The best thing I like when we perform is to see smiles on peoples’ faces. In fact, the stations are constantly asking to feature our new songs.
What did the Arab Spring mean to you? Both as an individual and as a musician?
Arab Spring means shit to me.
Seriously, it’s a dream that was not steered properly because we did not focus on the main problem as Arabs. We just focused on the outcomes. The root causes are the people itself--education.
When education itself is corrupted nobody is going to learn about their rights. My opinion from day one was that nothing was going to happen with the revolution unless people are educated properly.
"If anything, the revolution has made things worse. People no longer have respect for each other's views."
Has this opinion of yours had any impact on your music?
Not really because we still don’t talk about politics in the band. We actually tried to make two songs that were politically oriented but were a total failure. It’s just not our style and the people didn’t even accept it from us … so we just said throw them in the garbage.
If anything, the revolution has made things worse because there is no acceptance. People no longer have respect for each other’s views. We are in an arena now where if you want your opinion heard, you have to fight for it. There is no open platform. People are fighting each other constantly because of this.

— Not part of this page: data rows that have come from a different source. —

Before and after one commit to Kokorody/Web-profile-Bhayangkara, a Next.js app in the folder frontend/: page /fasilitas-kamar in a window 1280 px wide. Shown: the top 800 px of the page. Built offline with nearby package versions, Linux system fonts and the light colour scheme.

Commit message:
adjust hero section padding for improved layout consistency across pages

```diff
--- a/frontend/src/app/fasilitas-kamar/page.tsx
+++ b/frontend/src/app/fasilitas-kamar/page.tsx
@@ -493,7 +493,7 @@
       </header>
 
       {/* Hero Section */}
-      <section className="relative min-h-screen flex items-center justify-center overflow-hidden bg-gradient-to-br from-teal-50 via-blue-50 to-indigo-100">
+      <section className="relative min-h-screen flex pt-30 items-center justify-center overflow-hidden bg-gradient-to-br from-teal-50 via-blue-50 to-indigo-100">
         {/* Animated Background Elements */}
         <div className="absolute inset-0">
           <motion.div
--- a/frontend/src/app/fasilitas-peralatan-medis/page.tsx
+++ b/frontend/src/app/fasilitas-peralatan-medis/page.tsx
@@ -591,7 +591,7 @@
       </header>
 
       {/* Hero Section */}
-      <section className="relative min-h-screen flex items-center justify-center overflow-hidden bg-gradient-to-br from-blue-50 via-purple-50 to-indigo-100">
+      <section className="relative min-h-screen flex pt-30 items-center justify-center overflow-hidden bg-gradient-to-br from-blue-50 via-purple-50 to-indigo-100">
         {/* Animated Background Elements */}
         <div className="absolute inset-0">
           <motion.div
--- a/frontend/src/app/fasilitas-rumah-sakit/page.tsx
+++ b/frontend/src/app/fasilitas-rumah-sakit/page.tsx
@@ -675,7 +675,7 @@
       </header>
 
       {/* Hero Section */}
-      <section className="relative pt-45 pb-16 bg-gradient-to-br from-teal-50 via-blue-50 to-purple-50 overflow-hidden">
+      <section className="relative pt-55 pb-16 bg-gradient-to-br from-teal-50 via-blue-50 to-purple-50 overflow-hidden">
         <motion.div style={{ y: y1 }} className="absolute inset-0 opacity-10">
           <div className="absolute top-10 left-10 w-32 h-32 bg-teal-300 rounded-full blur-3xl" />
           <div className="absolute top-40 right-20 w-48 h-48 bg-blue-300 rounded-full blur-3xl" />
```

Right and wrong is relative, it’s just perspective. Tell me about one revolution that was successful in the whole world. That’s why I say Arab Spring was shit, because no revolution has ever been based on improving education. They were all based on food, social or political rights. As long as nothing is based on education, nothing is going to change.
What is your favourite lyric from any of your songs?
What does that mean?
I don’t give a fuck.
Ok It doesn’t actually mean I don’t give a fuck, it just means I don’t care. Maybe not.
What is your take on "mainstream music?"
My take is that I don’t like the term "underground music/bands." If you want to be underground, you are going to be underground for the rest of your life. I don’t want to be underground, I want to be commercial.
Mainstream music doesn’t necessarily have to mean that it is bad music. It’s just music that makes money, music that gets sold, you know what I mean. This is what we want to do, we want to become commercial without having to sell out on our lyrics.
We don’t have to talk about love and chasing girls. We can still talk about the social commentary that we do and still make it commercial. I mean hold on…Pink Floyd is an underground band...and they are commercial! There are a lot of international artists that don’t really sing like Rihanna or Lady Gaga but they still make it to the top of the charts.
What advice would you give to aspiring young musicians in Egypt and around the world?
I am not the one to preach because I still haven’t fulfilled my dream. But if I were giving this advice to my younger self it would be to always believe what you are singing. Because there were times I had to sing something because it is the “in” thing but I didn’t believe it.
So even if you are singing about a trash can, if you believe in that trash can enough and you believe in the lyrics of the song enough, then the people will too.
What does success mean to you?
As a musician success is measured by the amount of loyal fans that you have. As a person success to me is being able to make music not worrying about income. Being able to free myself from the stress of living and just make music. I would consider myself successful every time when I go on stage and have an impact on as many people as I can even if this impact is that they go home after a concert smiling. That’s it!